In this webinar, world-renown professional paddler, yoga teacher and mindfulness coach, Anna Levesque discusses strategies for how to face and transform your fear. Lecture followed by Q&A. Recorded live May 17, 2020. Available for $5.00 through the California Watersport Collective eStore.
P-A-V-E-S-S = skills to focus on when crossing eddy lines
P stands for POSITION on the river in relation to the eddy line. When crossing eddy lines, either entering or exiting, aim for the ‘top’ of the eddy. You will need to anticipate the movement of the board resulting from a combination of the current and paddle strokes when setting up. Therefore the starting POSITION is critical for the overall success.
A stands for ANGLE of the board in relation to the eddy line. Although 45 deg across the current is a common way to conceptualize the optimal angle, I find 90 deg to the eddy line is more precise. This requires the paddler to have the ability to visualize the eddy line during the approach so they can ‘square up’ to it.
V stands for VISION. Throughout the maneuver maintain the focus of the eyes on a spot a couple of feet above the water and approximately two board lengths ahead in the anticipated direction of travel.

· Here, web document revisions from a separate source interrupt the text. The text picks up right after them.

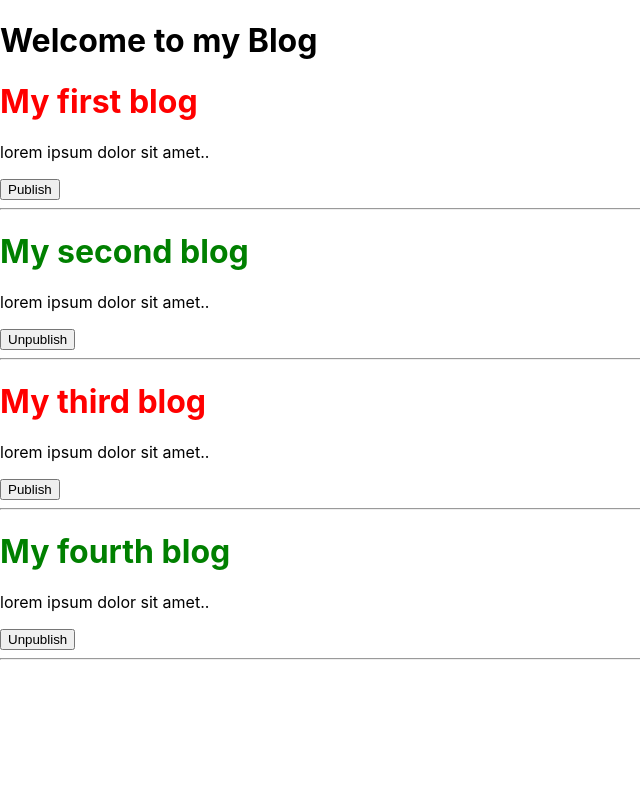
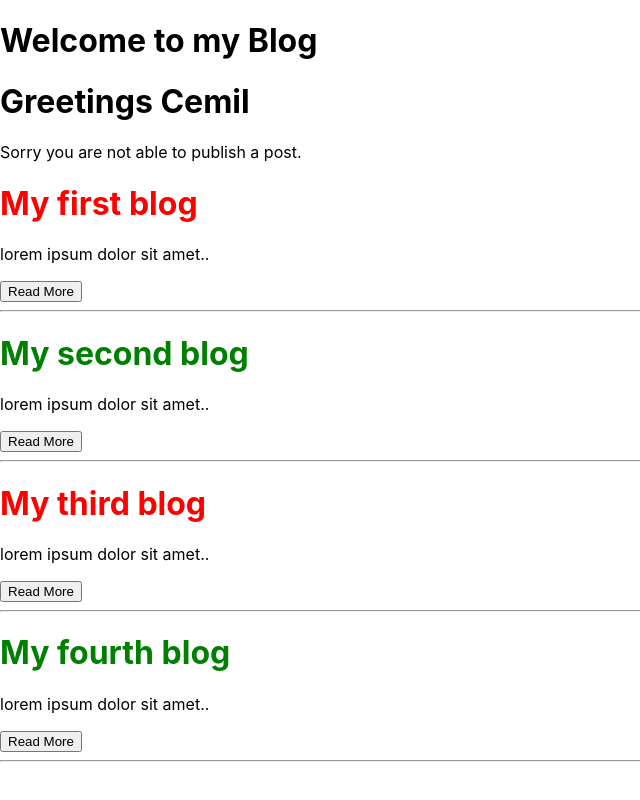
Before and after one commit to Lashirova/Blog-Post-React, a React (Create React App) app: page / in a window 1280 px wide. Shown: the whole page, without its empty margins (0-640 px from the left). Built offline with nearby package versions, Linux system fonts and the light colour scheme.

Commit message:
Add props

```diff
--- a/src/App.js
+++ b/src/App.js
@@ -1,11 +1,14 @@
 import './App.css';
 import {BlogPost} from './BlogPost';
+import Greeting from './Greeting';
+
 
 function App() {
   return (
     <div>
       <h1>Welcome to my Blog</h1>
-      <BlogPost />
+      <Greeting myName="Cemil" isAdmin={false}/>
+      <BlogPost isAdmin={false}/>
     </div>
   );
 }
--- a/src/BlogPost.js
+++ b/src/BlogPost.js
@@ -41,7 +41,7 @@ export class BlogPost extends React.Component {
         <div key={'post_' + index}>
           <h1 className={(myBlogPost.published ? 'green' : 'red') + ' blog-title'}>{myBlogPost.title}</h1>
           <p>{myBlogPost.body}</p>
-          <button onClick={publishThePost}>{myBlogPost.published ? 'Unpublish' : 'Publish'}</button>
+          {this.props.isAdmin ? <button onClick={publishThePost}>{myBlogPost.published ? 'Unpublish' : 'Publish'}</button> : <button>Read More</button>}
           <img src="" alt="" />
           <hr/>
         </div>
--- /dev/null
+++ b/src/Greeting.js
@@ -0,0 +1,14 @@
+import React from 'react';
+
+class Greeting extends React.Component {
+  render() {
+    return (
+      <div>
+        <h1>Greetings {this.props.myName}</h1>
+        <p>{this.props.isAdmin ? 'You can publish a post' : 'Sorry you are not able to publish a post.'}</p>
+      </div>
+    )
+  }
+}
+
+export default Greeting;
```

E stands for EDGING of the rails. Lean harder on a rail to increase the edge angle. Turning across eddy lines requires edging to the inside of the turn; similar to the banking of the wings of an airplane. The timing of the edging is critical. When entering an eddy from the current wait until ⅓ to ½ of the board crosses the eddy line before edging onto the inside of the turn (upriver side). When exiting an eddy into the current pre-load the inside edge (downriver side) during the set up and maintain pressure on it throughout the turn. Paddling and bracing on the edging side helps.
S stands for SPEED. Speed is required to prevent stalling out in the eddy line. Speed engages the fins which will track or arc based on the edging of the board. Generate speed with purposeful canted forward strokes on the approach and ride the momentum across the eddy line. Incorporate the other skills previously discussed to accompany the momentum into the turn.

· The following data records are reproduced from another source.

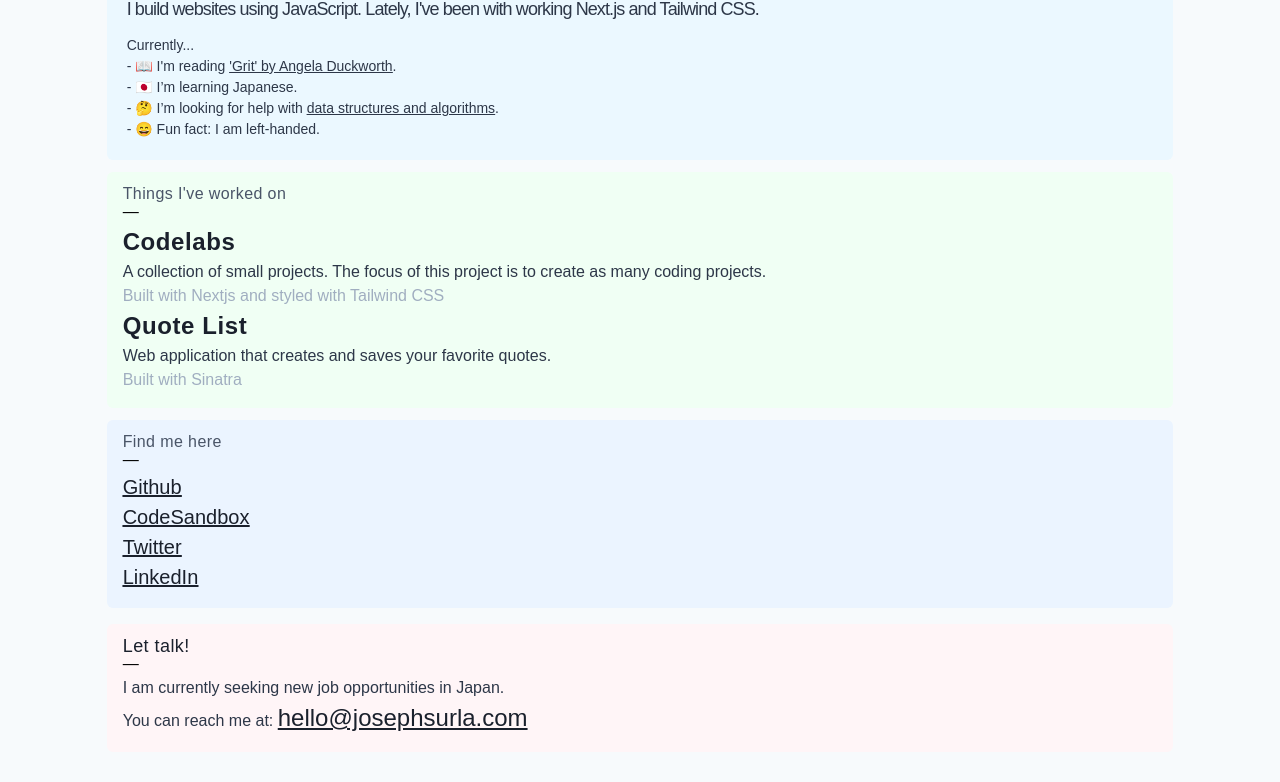
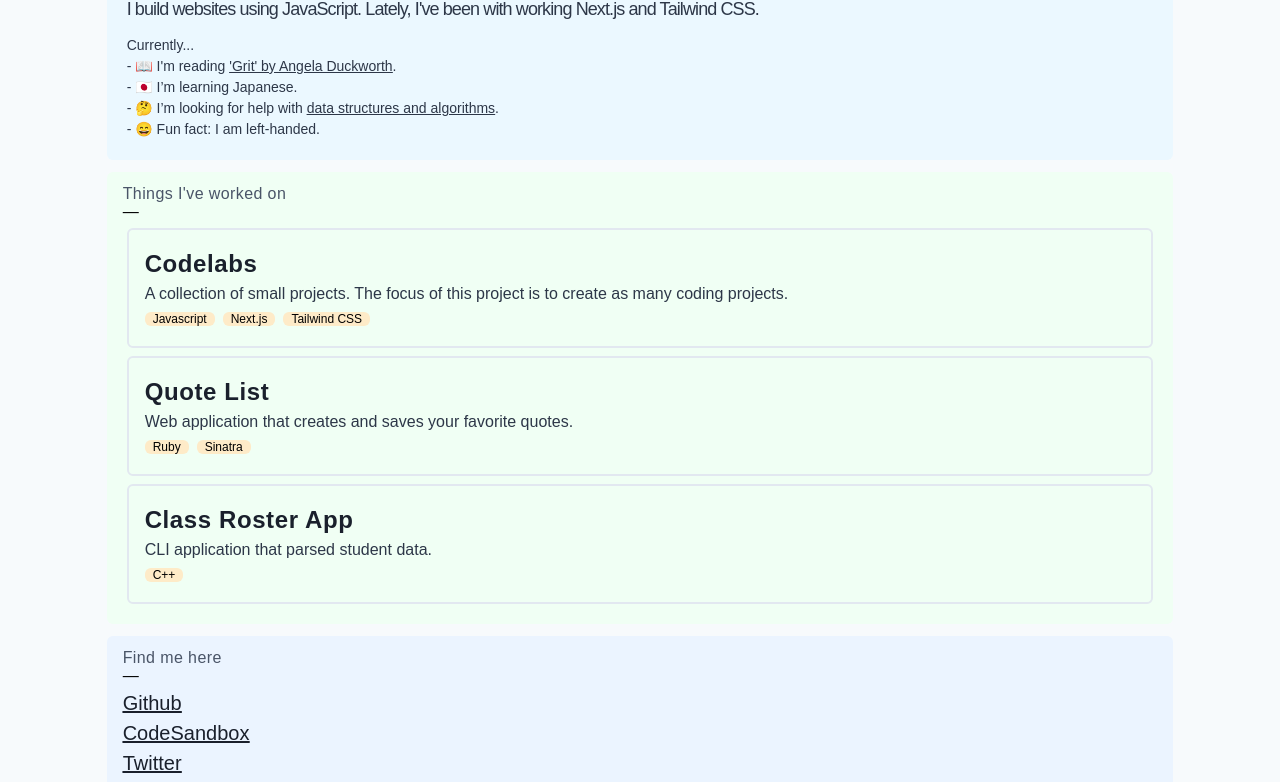
Before and after one commit to surla/josephsurla-v1, a Next.js app: page / in a window 1280 px wide. Shown: the part 461-1243 px from the top of the page. Built offline with nearby package versions, Linux system fonts and the light colour scheme.

Commit message:
Add flexbox to projects

```diff
--- a/components/projects.js
+++ b/components/projects.js
@@ -1,33 +1,47 @@
 const projects = [
   {
     title: "Codelabs",
+    url: "https://github.com/surla/",
     description:
       "A collection of small projects. The focus of this project is to create as many coding projects.",
-    technology: "Built with Nextjs and styled with Tailwind CSS",
+    tags: ["Javascript", "Next.js", "Tailwind CSS"],
   },
   {
     title: "Quote List",
+    url: "https://github.com/surla/quote-list",
     description: "Web application that creates and saves your favorite quotes.",
-    technology: "Built with Sinatra",
+    tags: ["Ruby", "Sinatra"],
+  },
+  {
+    title: "Class Roster App",
+    url: "https://github.com/surla/ClassRosterApp",
+    description: "CLI application that parsed student data.",
+    tags: ["C++"],
   },
 ];
 
 export default function Projects() {
   return (
     <div className="container mx-auto bg-green-100 w-10/12 rounded-md p-4">
-      <h3 className="text-gray-700 leading-3 tracking-wide">
+      <h3 className="text-xs lg:text-base text-gray-700 leading-3 tracking-wide">
         Things I've worked on
       </h3>
       &mdash;
-      <div className="">
-        {projects.map(({ title, description, technology }) => (
-          <div>
-            <div className="text-2xl font-bold text-gray-900 tracking-wide">
-              {title}
+      <div className="flex flex-col content-between text-xs lg:text-base">
+        {projects.map(({ title, url, description, tags }) => (
+          <a href={url}>
+            <div className="p-4 m-1 border-solid border-2 border-gray-300 rounded-md hover:border-blue-300 hover:bg-blue-200">
+              <div className="text-lg lg:text-2xl font-bold text-gray-900 tracking-wide">
+                {title}
+              </div>
+              <p className="text-gray-800">{description}</p>
+              {tags.map((value) => (
+                <span className="text-xs pl-2 pr-2 mr-2 bg-orange-200 rounded-md text-black">
+                  {value}
+                </span>
+              ))}
             </div>
-            <p className="text-gray-800">{description}</p>
-            <p className="text-md text-gray-500">{technology}</p>
-          </div>
+          </a>
         ))}
       </div>
     </div>
```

S stands for STANCE, the foundation for all SUP maneuvers on the river. For pivot turns across an eddy line I prefer a surf stance and for carved turns a staggered stance. Step back the foot matching the turning side, this facilitates edging on the inside of the turn. For a right turn step back the right foot and for a left turn step back the left one. Regardless of stance, for maximum stability, stay as low as possible by flexing the ankle/knee/hip joints rather than bending at the waist.
How to Paddle Straight: Variations to the Forward Stroke
Crossing current on the river often requires paddling on the same side of the SUP board. Keeping the board tracking in a straight path while paddling on the same side, is a challenge for most SUPers transitioning from flatwater paddling. Check out these variations to the Forward Stroke.